(Beginning of Data to examine)
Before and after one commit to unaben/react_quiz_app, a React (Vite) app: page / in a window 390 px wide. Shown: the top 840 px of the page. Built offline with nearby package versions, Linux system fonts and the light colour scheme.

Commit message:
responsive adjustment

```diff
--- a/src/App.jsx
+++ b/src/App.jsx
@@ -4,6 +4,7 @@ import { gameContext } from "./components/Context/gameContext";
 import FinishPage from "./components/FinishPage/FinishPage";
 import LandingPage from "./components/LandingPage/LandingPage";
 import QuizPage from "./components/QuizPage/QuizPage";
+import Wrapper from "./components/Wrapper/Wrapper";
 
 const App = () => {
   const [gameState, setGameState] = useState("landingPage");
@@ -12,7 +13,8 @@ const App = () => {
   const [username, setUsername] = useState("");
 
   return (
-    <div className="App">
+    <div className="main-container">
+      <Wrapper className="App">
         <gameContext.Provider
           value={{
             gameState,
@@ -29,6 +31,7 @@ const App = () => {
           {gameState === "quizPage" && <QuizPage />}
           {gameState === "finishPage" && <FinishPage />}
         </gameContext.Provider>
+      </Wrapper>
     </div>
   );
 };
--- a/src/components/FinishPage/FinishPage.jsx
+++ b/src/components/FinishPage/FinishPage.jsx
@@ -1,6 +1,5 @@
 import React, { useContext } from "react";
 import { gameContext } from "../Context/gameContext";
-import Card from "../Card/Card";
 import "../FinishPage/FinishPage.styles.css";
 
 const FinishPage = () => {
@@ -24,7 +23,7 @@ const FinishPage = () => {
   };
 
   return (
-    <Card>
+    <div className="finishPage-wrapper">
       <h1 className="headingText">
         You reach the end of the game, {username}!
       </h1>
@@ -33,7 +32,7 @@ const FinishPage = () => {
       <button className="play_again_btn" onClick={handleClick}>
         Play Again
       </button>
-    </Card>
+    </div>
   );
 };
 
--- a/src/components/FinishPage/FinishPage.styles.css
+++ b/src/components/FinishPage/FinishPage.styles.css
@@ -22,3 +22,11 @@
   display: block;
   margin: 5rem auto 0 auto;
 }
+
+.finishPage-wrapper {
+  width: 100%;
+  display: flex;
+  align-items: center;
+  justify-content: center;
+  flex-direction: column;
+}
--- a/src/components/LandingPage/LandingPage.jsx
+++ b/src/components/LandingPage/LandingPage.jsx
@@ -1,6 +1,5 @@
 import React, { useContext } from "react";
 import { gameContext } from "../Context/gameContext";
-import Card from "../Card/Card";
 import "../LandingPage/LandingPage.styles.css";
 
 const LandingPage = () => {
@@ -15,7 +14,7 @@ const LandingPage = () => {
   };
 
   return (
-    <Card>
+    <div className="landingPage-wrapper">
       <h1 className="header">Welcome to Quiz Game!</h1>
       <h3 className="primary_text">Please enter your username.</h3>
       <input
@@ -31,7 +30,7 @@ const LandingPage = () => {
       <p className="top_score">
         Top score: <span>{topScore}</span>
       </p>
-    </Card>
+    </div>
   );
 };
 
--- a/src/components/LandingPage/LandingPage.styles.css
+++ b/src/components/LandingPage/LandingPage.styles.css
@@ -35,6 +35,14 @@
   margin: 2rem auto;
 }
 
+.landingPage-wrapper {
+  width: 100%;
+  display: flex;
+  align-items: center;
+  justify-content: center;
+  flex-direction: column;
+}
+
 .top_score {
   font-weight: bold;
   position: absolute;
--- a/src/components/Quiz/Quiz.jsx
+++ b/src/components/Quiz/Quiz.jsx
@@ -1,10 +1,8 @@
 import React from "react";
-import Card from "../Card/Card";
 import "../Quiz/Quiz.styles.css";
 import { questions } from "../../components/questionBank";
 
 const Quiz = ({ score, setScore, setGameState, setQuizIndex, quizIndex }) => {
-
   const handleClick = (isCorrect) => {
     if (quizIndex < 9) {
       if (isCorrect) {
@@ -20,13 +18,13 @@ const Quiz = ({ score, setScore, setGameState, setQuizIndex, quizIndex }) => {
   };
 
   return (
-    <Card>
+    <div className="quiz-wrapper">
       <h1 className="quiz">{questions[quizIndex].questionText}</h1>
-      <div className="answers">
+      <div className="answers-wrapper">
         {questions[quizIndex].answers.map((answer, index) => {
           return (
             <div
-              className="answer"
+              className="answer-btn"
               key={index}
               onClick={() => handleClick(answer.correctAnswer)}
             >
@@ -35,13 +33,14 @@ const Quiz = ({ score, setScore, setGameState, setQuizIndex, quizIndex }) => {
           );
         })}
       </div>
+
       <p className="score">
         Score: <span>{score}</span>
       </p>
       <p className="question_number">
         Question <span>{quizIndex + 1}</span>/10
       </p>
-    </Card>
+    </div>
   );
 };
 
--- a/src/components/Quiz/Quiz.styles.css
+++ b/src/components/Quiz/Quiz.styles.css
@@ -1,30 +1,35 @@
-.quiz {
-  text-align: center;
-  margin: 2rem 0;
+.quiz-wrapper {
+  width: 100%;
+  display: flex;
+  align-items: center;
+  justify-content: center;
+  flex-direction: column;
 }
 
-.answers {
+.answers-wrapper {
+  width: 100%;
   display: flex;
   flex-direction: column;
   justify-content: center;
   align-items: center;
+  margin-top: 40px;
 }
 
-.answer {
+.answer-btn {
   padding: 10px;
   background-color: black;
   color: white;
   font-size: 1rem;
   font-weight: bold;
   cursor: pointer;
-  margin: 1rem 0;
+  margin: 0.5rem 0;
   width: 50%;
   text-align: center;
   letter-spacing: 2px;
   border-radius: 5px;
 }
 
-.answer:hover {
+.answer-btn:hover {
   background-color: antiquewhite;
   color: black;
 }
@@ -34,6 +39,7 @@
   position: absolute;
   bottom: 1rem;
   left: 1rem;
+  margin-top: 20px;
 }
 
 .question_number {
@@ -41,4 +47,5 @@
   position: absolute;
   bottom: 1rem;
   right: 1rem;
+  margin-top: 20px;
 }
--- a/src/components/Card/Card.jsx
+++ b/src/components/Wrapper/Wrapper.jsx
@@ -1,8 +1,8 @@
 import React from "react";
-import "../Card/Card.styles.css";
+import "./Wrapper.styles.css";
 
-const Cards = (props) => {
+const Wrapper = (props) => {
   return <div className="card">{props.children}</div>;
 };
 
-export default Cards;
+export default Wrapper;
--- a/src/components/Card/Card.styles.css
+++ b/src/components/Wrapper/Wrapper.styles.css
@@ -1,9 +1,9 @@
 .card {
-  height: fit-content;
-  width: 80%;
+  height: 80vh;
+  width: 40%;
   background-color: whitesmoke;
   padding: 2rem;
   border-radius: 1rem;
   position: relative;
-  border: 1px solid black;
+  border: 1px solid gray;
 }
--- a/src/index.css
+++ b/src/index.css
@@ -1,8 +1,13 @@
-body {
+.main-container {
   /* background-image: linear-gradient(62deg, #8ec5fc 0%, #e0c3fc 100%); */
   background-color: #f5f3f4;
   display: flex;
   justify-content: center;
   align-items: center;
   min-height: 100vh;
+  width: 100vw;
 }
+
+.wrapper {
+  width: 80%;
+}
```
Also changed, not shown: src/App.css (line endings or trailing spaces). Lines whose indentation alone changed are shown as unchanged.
(End of Data to examine)
Exercise goal:
Please give the listing above one more time, exactly as it reads.

Written answer:
Before and after one commit to unaben/react_quiz_app, a React (Vite) app: page / in a window 390 px wide. Shown: the top 840 px of the page. Built offline with nearby package versions, Linux system fonts and the light colour scheme.

Commit message:
responsive adjustment

```diff
--- a/src/App.jsx
+++ b/src/App.jsx
@@ -4,6 +4,7 @@ import { gameContext } from "./components/Context/gameContext";
 import FinishPage from "./components/FinishPage/FinishPage";
 import LandingPage from "./components/LandingPage/LandingPage";
 import QuizPage from "./components/QuizPage/QuizPage";
+import Wrapper from "./components/Wrapper/Wrapper";
 
 const App = () => {
   const [gameState, setGameState] = useState("landingPage");
@@ -12,7 +13,8 @@ const App = () => {
   const [username, setUsername] = useState("");
 
   return (
-    <div className="App">
+    <div className="main-container">
+      <Wrapper className="App">
         <gameContext.Provider
           value={{
             gameState,
@@ -29,6 +31,7 @@ const App = () => {
           {gameState === "quizPage" && <QuizPage />}
           {gameState === "finishPage" && <FinishPage />}
         </gameContext.Provider>
+      </Wrapper>
     </div>
   );
 };
--- a/src/components/FinishPage/FinishPage.jsx
+++ b/src/components/FinishPage/FinishPage.jsx
@@ -1,6 +1,5 @@
 import React, { useContext } from "react";
 import { gameContext } from "../Context/gameContext";
-import Card from "../Card/Card";
 import "../FinishPage/FinishPage.styles.css";
 
 const FinishPage = () => {
@@ -24,7 +23,7 @@ const FinishPage = () => {
   };
 
   return (
-    <Card>
+    <div className="finishPage-wrapper">
       <h1 className="headingText">
         You reach the end of the game, {username}!
       </h1>
@@ -33,7 +32,7 @@ const FinishPage = () => {
       <button className="play_again_btn" onClick={handleClick}>
         Play Again
       </button>
-    </Card>
+    </div>
   );
 };
 
--- a/src/components/FinishPage/FinishPage.styles.css
+++ b/src/components/FinishPage/FinishPage.styles.css
@@ -22,3 +22,11 @@
   display: block;
   margin: 5rem auto 0 auto;
 }
+
+.finishPage-wrapper {
+  width: 100%;
+  display: flex;
+  align-items: center;
+  justify-content: center;
+  flex-direction: column;
+}
--- a/src/components/LandingPage/LandingPage.jsx
+++ b/src/components/LandingPage/LandingPage.jsx
@@ -1,6 +1,5 @@
 import React, { useContext } from "react";
 import { gameContext } from "../Context/gameContext";
-import Card from "../Card/Card";
 import "../LandingPage/LandingPage.styles.css";
 
 const LandingPage = () => {
@@ -15,7 +14,7 @@ const LandingPage = () => {
   };
 
   return (
-    <Card>
+    <div className="landingPage-wrapper">
       <h1 className="header">Welcome to Quiz Game!</h1>
       <h3 className="primary_text">Please enter your username.</h3>
       <input
@@ -31,7 +30,7 @@ const LandingPage = () => {
       <p className="top_score">
         Top score: <span>{topScore}</span>
       </p>
-    </Card>
+    </div>
   );
 };
 
--- a/src/components/LandingPage/LandingPage.styles.css
+++ b/src/components/LandingPage/LandingPage.styles.css
@@ -35,6 +35,14 @@
   margin: 2rem auto;
 }
 
+.landingPage-wrapper {
+  width: 100%;
+  display: flex;
+  align-items: center;
+  justify-content: center;
+  flex-direction: column;
+}
+
 .top_score {
   font-weight: bold;
   position: absolute;
--- a/src/components/Quiz/Quiz.jsx
+++ b/src/components/Quiz/Quiz.jsx
@@ -1,10 +1,8 @@
 import React from "react";
-import Card from "../Card/Card";
 import "../Quiz/Quiz.styles.css";
 import { questions } from "../../components/questionBank";
 
 const Quiz = ({ score, setScore, setGameState, setQuizIndex, quizIndex }) => {
-
   const handleClick = (isCorrect) => {
     if (quizIndex < 9) {
       if (isCorrect) {
@@ -20,13 +18,13 @@ const Quiz = ({ score, setScore, setGameState, setQuizIndex, quizIndex }) => {
   };
 
   return (
-    <Card>
+    <div className="quiz-wrapper">
       <h1 className="quiz">{questions[quizIndex].questionText}</h1>
-      <div className="answers">
+      <div className="answers-wrapper">
         {questions[quizIndex].answers.map((answer, index) => {
           return (
             <div
-              className="answer"
+              className="answer-btn"
               key={index}
               onClick={() => handleClick(answer.correctAnswer)}
             >
@@ -35,13 +33,14 @@ const Quiz = ({ score, setScore, setGameState, setQuizIndex, quizIndex }) => {
           );
         })}
       </div>
+
       <p className="score">
         Score: <span>{score}</span>
       </p>
       <p className="question_number">
         Question <span>{quizIndex + 1}</span>/10
       </p>
-    </Card>
+    </div>
   );
 };
 
--- a/src/components/Quiz/Quiz.styles.css
+++ b/src/components/Quiz/Quiz.styles.css
@@ -1,30 +1,35 @@
-.quiz {
-  text-align: center;
-  margin: 2rem 0;
+.quiz-wrapper {
+  width: 100%;
+  display: flex;
+  align-items: center;
+  justify-content: center;
+  flex-direction: column;
 }
 
-.answers {
+.answers-wrapper {
+  width: 100%;
   display: flex;
   flex-direction: column;
   justify-content: center;
   align-items: center;
+  margin-top: 40px;
 }
 
-.answer {
+.answer-btn {
   padding: 10px;
   background-color: black;
   color: white;
   font-size: 1rem;
   font-weight: bold;
   cursor: pointer;
-  margin: 1rem 0;
+  margin: 0.5rem 0;
   width: 50%;
   text-align: center;
   letter-spacing: 2px;
   border-radius: 5px;
 }
 
-.answer:hover {
+.answer-btn:hover {
   background-color: antiquewhite;
   color: black;
 }
@@ -34,6 +39,7 @@
   position: absolute;
   bottom: 1rem;
   left: 1rem;
+  margin-top: 20px;
 }
 
 .question_number {
@@ -41,4 +47,5 @@
   position: absolute;
   bottom: 1rem;
   right: 1rem;
+  margin-top: 20px;
 }
--- a/src/components/Card/Card.jsx
+++ b/src/components/Wrapper/Wrapper.jsx
@@ -1,8 +1,8 @@
 import React from "react";
-import "../Card/Card.styles.css";
+import "./Wrapper.styles.css";
 
-const Cards = (props) => {
+const Wrapper = (props) => {
   return <div className="card">{props.children}</div>;
 };
 
-export default Cards;
+export default Wrapper;
--- a/src/components/Card/Card.styles.css
+++ b/src/components/Wrapper/Wrapper.styles.css
@@ -1,9 +1,9 @@
 .card {
-  height: fit-content;
-  width: 80%;
+  height: 80vh;
+  width: 40%;
   background-color: whitesmoke;
   padding: 2rem;
   border-radius: 1rem;
   position: relative;
-  border: 1px solid black;
+  border: 1px solid gray;
 }
--- a/src/index.css
+++ b/src/index.css
@@ -1,8 +1,13 @@
-body {
+.main-container {
   /* background-image: linear-gradient(62deg, #8ec5fc 0%, #e0c3fc 100%); */
   background-color: #f5f3f4;
   display: flex;
   justify-content: center;
   align-items: center;
   min-height: 100vh;
+  width: 100vw;
 }
+
+.wrapper {
+  width: 80%;
+}
```
Also changed, not shown: src/App.css (line endings or trailing spaces). Lines whose indentation alone changed are shown as unchanged.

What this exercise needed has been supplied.